Also, another great way to meet and mingle with CI colleagues is to attend workshops or conferences. Find out what might be happening near you! The 2nd annual Mitten CI Conference in Saline, Michigan is Saturday, April 21, with pre-conference workshops on Friday, April 20. Find more information here. The amazing IFLT18 conference is in Cincinnati, Ohio this July. Learn more about IFLT18 here.

4. Show and Tell–Share your successes with “stakeholders.”

Our school district produces a quarterly newsletter for the community and I always take the opportunity to write an article or two to share what is going on in my classroom and in Spanish Club. I typically include photographs and thus, before the quarterly due dates, I spend some time reviewing my saved images from the past few months. Doing this reminds me of the “photo worthy” happenings that do go on all school year long. Sharing the successes and events happening in your classroom is another way to advocate for and “advertise” your program.

5. Enjoy your students.

Enjoy your students, they are the reason you are where you are! This time of the year can present some challenges–everyone might be feeling that “senioritis” (or “summeritis”) has kicked in. This might be a perfect time to try something new while still keeping the normality of a regular routine. Can you enjoy your students with some new music? With a new game? Can you bring out a tried and true activity or story you haven’t used in a while? I do use music a lot in class but decided to add in a regular dance time on Wednesdays this trimester in my upper level class.

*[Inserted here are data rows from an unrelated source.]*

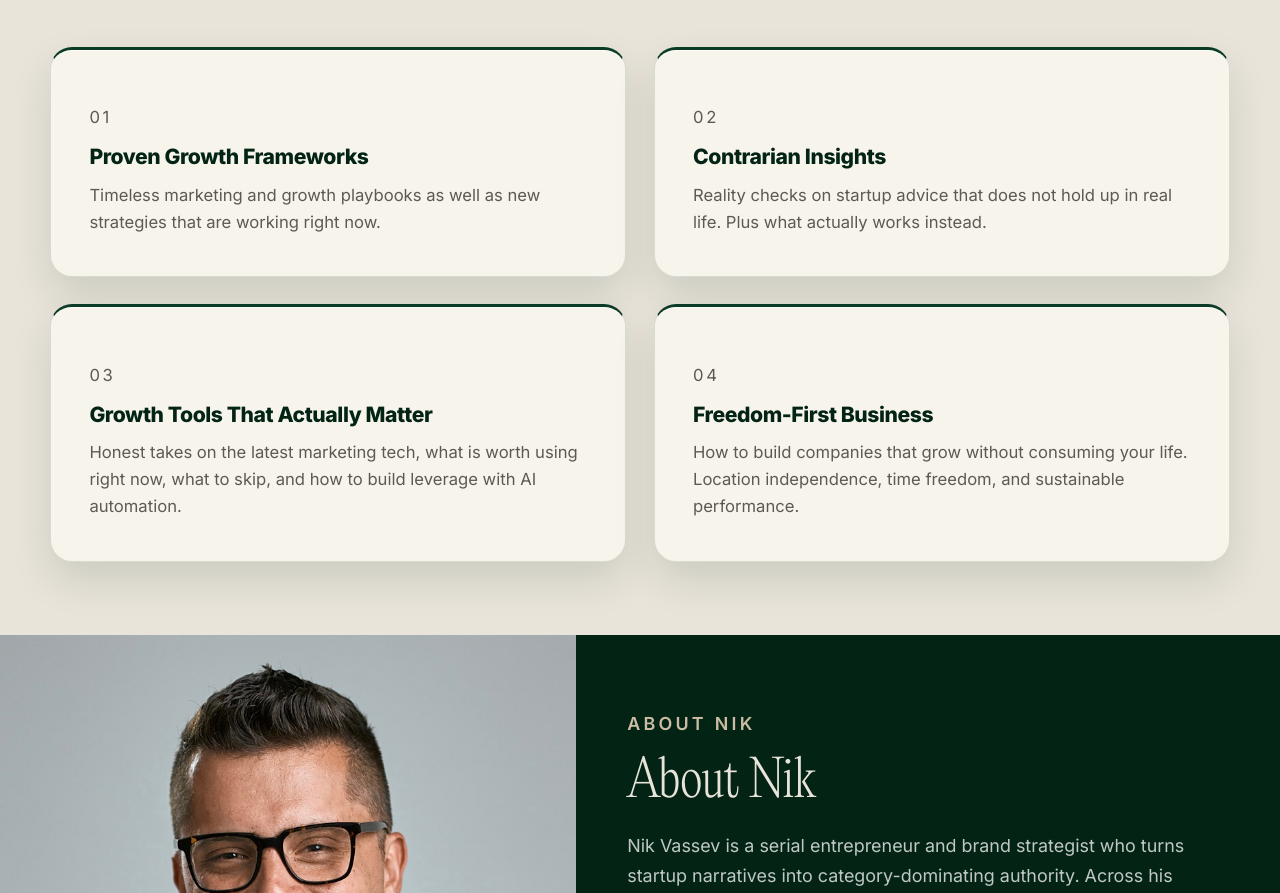
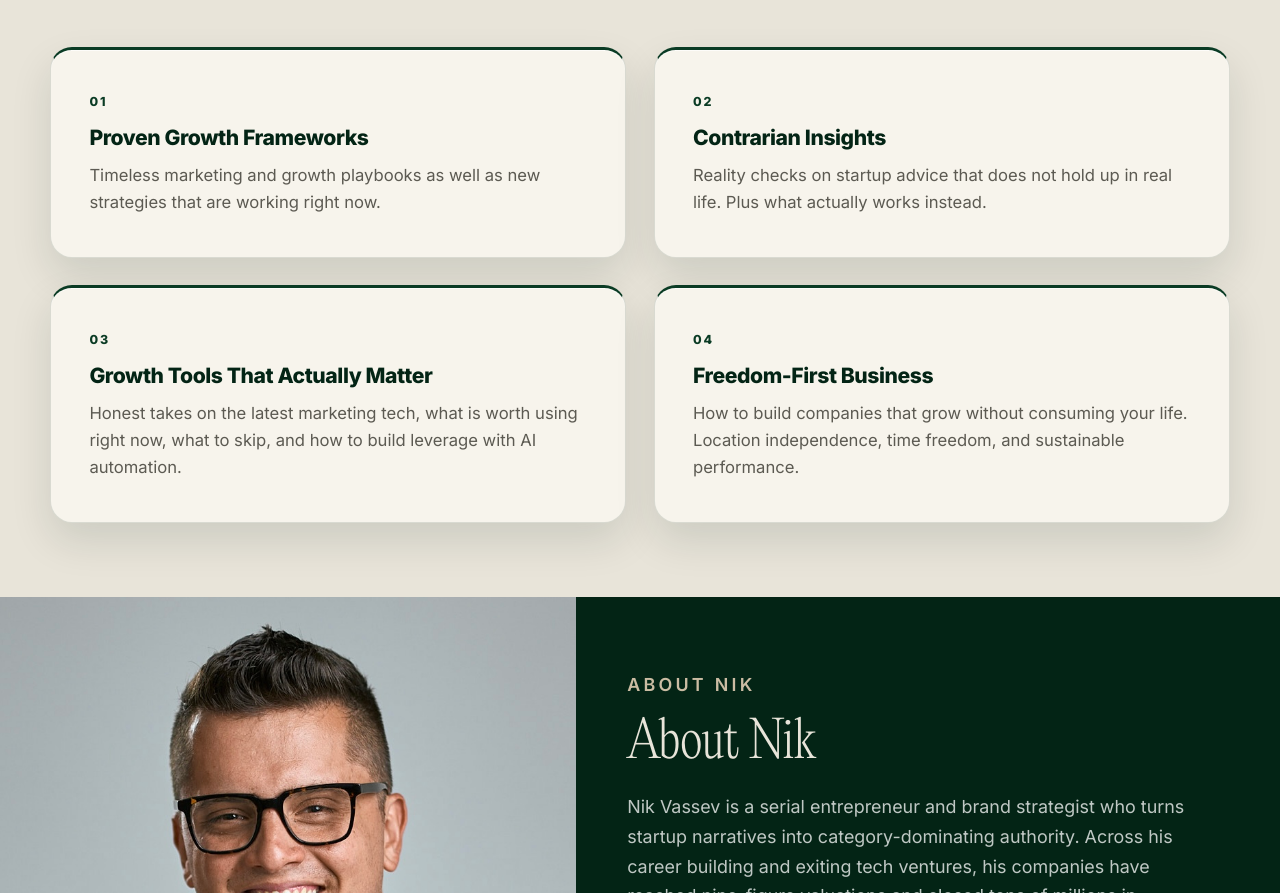
Before and after one commit to thenikvassev/nikvassev-site, a Next.js app: page /newsletter in a window 1280 px wide. Shown: the part 1810-2703 px from the top of the page. Built offline with nearby package versions, Linux system fonts and the light colour scheme; what @nitrosend/sdk would draw is missing.

Commit message:
Fix newsletter benefit numbers inheriting muted body color
Card labels are <p> elements, so .nl-benefit-card p was overriding the green 01–04 accents. Scope label and body styles separately so numbers stay forest green.

Co-authored-by: thenikvassev <thenikvassev@users.noreply.github.com>

```diff
--- a/src/app/globals.css
+++ b/src/app/globals.css
@@ -373,7 +373,7 @@
     0 1px 0 rgba(255, 255, 255, 0.72) inset;
 }
 
-.nl-benefit-label {
+.nl-benefit-card .nl-benefit-label {
   margin: 0;
   font-family: var(--font-inter), system-ui, sans-serif;
   font-size: 0.78rem;
@@ -393,7 +393,7 @@
   color: #032415;
 }
 
-.nl-benefit-card p {
+.nl-benefit-card .nl-benefit-body {
   margin: 0.7rem 0 0;
   font-family: var(--font-inter), system-ui, sans-serif;
   font-size: 0.98rem;
@@ -576,7 +576,7 @@
     color: #032415;
   }
 
-  .nl-benefit-card p {
+  .nl-benefit-card .nl-benefit-body {
     font-size: 1.04rem;
   }
 
--- a/src/app/newsletter/page.tsx
+++ b/src/app/newsletter/page.tsx
@@ -113,7 +113,7 @@ export default function NewsletterPage() {
               <article key={item.label} className="nl-benefit-card">
                 <p className="nl-benefit-label">{item.label}</p>
                 <h3>{item.title}</h3>
-                <p>{item.body}</p>
+                <p className="nl-benefit-body">{item.body}</p>
               </article>
             ))}
           </div>
```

I might even try it in level 2! My tried and true for this trimester is one of my favorite Comprehension-based readers, Felipe Alou: Desde los valles a las montañas, written by Carol Gaab. I’m excited to share it with my students this trimester. We’ll start it after spring break. I’ve used it for several years now and each time I try to add one or two new things to the mix. An autobiography written by Felipe Alou with Peter Kerasotis just came out. I read it over spring break and I am looking forward to sharing more information and insight about Felipe’s life with my students as we explore the reader. Find out how I use the reader in my classroom with this CIPeek blog post.

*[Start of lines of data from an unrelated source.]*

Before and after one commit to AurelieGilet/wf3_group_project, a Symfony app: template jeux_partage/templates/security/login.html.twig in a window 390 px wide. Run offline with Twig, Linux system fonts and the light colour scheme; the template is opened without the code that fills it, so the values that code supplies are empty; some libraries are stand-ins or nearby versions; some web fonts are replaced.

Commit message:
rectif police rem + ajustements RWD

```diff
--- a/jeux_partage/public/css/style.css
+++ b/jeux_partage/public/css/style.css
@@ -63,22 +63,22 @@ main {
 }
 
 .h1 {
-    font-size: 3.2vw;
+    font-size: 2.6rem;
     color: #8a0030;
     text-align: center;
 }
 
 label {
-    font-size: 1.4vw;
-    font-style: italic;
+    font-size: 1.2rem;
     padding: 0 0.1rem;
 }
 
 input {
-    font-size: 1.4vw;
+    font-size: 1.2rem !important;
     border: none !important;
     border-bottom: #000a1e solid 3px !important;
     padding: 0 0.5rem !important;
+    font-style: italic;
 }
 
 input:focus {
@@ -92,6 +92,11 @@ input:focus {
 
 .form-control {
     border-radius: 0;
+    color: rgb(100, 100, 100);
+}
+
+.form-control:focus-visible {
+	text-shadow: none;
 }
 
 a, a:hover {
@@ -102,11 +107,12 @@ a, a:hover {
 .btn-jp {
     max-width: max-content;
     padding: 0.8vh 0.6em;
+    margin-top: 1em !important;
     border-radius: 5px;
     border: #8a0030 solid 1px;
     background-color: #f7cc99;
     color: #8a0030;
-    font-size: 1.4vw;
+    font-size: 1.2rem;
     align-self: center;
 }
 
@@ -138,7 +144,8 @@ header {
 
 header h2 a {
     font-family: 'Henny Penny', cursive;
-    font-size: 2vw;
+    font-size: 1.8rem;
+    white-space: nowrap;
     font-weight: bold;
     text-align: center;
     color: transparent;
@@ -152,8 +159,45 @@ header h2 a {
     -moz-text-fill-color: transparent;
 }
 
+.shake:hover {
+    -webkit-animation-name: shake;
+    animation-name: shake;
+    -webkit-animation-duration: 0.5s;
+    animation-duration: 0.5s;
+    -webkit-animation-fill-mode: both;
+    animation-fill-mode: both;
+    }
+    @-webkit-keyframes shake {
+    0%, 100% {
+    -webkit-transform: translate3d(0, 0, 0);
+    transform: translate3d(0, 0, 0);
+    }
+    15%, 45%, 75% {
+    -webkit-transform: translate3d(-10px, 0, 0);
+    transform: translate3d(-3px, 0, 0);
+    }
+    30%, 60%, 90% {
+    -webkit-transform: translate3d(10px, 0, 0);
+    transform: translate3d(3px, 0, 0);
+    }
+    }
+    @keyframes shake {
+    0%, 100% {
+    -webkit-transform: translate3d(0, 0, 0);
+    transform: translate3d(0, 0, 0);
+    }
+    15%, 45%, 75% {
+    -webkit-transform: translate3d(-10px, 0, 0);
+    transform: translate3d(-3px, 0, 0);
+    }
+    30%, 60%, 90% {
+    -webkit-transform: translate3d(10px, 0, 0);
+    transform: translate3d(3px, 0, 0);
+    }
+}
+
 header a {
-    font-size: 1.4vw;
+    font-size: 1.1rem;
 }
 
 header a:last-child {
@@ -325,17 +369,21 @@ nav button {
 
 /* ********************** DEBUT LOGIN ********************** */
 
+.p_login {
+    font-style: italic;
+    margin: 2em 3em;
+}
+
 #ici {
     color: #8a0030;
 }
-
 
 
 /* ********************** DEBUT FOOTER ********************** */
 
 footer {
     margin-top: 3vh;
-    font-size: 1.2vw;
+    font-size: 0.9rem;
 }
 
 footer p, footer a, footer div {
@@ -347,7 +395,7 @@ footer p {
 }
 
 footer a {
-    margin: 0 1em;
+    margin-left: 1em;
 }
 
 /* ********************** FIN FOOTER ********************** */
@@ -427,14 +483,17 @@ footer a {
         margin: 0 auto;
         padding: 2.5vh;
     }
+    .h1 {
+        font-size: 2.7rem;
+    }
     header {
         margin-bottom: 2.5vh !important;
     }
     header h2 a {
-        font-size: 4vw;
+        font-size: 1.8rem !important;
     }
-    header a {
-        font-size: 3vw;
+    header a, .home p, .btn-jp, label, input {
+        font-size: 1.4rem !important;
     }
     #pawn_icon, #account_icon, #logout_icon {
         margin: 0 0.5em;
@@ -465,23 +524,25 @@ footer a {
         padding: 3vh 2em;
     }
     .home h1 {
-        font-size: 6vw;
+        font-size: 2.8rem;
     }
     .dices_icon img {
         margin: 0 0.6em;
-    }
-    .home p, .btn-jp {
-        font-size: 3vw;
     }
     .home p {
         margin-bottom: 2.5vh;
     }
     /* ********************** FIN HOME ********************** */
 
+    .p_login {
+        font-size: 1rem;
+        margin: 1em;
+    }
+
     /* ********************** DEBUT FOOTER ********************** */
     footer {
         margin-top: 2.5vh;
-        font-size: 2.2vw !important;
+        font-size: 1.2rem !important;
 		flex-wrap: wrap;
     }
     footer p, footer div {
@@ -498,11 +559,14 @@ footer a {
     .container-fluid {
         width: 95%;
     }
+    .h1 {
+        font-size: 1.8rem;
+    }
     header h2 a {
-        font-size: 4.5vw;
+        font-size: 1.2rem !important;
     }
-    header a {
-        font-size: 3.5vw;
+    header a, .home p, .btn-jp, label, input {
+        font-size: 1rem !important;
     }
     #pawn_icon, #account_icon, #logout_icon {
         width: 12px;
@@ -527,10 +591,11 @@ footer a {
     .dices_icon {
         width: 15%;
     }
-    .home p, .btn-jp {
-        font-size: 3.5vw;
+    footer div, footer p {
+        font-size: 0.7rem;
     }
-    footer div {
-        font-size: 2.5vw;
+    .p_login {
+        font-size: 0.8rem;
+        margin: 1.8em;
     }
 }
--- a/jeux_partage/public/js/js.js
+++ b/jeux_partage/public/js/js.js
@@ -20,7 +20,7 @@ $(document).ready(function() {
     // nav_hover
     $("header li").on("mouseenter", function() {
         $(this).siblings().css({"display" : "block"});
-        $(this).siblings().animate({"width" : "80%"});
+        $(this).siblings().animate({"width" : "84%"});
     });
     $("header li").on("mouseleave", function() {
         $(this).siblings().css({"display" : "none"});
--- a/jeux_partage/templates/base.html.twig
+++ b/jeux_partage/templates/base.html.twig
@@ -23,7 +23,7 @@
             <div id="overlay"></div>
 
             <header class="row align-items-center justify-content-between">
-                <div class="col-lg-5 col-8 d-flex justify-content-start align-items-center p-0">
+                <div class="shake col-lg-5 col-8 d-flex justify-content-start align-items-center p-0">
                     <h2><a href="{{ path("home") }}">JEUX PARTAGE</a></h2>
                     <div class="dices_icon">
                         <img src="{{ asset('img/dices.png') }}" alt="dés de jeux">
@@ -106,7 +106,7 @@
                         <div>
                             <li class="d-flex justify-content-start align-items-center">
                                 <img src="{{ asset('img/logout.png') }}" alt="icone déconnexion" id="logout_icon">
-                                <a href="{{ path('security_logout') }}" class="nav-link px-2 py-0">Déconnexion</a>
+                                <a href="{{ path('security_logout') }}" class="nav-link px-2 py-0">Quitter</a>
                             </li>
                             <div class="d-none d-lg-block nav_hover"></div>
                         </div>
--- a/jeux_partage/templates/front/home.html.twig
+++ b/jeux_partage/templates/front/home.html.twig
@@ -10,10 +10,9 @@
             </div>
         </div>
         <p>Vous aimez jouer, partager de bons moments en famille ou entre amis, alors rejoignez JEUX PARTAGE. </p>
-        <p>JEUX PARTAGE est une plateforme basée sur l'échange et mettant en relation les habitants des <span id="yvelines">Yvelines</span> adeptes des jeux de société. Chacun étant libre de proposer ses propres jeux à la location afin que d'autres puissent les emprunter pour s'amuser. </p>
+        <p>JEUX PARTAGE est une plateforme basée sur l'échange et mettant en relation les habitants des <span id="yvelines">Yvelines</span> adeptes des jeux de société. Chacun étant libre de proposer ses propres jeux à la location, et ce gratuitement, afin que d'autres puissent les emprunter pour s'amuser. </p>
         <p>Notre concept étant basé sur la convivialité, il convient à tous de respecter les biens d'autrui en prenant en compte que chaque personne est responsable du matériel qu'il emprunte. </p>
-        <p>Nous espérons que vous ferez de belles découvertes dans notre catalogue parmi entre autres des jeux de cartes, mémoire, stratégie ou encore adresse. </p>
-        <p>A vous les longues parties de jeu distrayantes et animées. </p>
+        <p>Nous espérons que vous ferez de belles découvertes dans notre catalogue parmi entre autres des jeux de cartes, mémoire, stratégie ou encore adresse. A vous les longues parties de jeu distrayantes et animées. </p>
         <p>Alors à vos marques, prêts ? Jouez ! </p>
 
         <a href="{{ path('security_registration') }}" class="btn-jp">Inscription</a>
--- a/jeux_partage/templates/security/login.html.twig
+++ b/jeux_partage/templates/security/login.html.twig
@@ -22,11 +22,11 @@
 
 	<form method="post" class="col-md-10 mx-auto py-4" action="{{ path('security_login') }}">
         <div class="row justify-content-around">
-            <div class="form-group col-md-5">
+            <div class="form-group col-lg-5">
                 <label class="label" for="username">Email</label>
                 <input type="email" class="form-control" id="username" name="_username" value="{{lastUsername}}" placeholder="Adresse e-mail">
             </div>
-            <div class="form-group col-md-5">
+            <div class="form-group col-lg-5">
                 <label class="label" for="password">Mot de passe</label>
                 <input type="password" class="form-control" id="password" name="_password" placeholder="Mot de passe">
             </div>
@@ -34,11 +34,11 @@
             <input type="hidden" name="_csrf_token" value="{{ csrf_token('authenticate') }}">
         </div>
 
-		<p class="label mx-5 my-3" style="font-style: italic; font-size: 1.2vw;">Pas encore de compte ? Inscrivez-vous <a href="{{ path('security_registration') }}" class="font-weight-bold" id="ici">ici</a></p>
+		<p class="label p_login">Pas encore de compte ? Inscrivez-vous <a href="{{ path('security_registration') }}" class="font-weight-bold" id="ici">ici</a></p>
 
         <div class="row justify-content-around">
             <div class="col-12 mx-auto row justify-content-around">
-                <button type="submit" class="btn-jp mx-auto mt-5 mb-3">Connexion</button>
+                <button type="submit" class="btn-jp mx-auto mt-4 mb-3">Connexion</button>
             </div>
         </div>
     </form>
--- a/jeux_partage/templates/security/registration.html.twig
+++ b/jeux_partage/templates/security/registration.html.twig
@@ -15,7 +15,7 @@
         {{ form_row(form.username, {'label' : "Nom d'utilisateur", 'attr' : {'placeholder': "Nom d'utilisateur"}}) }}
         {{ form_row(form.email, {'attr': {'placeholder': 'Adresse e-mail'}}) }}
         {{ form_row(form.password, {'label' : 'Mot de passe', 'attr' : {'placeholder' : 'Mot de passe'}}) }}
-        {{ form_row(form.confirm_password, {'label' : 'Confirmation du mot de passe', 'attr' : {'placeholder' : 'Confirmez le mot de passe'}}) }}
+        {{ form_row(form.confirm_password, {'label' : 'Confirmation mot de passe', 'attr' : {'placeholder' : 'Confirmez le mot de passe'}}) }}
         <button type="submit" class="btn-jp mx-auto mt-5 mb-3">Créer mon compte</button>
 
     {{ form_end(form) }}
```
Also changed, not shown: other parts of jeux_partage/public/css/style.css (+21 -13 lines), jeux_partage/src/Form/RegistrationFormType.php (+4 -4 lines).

We recently transitioned to our third trimester at our school so I have a mix of students from my first and second trimester classes. We just recently instituted Positive Behavioral Intervention and Supports (PBIS) and thus, it is a perfect time to talk about class expectations again and what that looks like in our language classroom. I’m grateful that our school district has trained teachers and staff in the “Nurtured Heart Approach” and that has helped us to make the transition. Another source of inspiration and support is Laurie Clarcq via her presence on her blog, Facebook pages, and in person at conferences. I would be remiss if I did not include a link to her blog which is a heartfelt resource for teachers.

What are some things that help you and make you feel supported? How have you gotten back on track this year? How have you supported your colleagues? Please share in the comments!

Rebecca (Becky) Moulton has been teaching Spanish since 1995 at Northwest High School in Jackson, Michigan. She has been teaching with TPRS/CI since 1999. She earned a BA from Alma College in Alma, MI. After a career change, Becky received her teaching certification from Northern Michigan University and later earned an MA in Common Learnings in Curriculum from Eastern Michigan University in Ypsilanti, MI. Contact Becky at Rebecca.Moulton@nwschools.org and follow her on Twitter @SraMoulton

Do you love teaching Felipe Alou like Becky? Here is a super cool Felipe Alou breakout activity designed by Kristine Keefe-Hassan!

Did you know that free professional development is just a click away on Facebook?
Fluency Matters Facebook page
Fluency Matters Comprehension-Based Readers Facebook group
iFLT Conference Facebook group
CI-Intermediate Students Facebook group

1 Comment

Post A Comment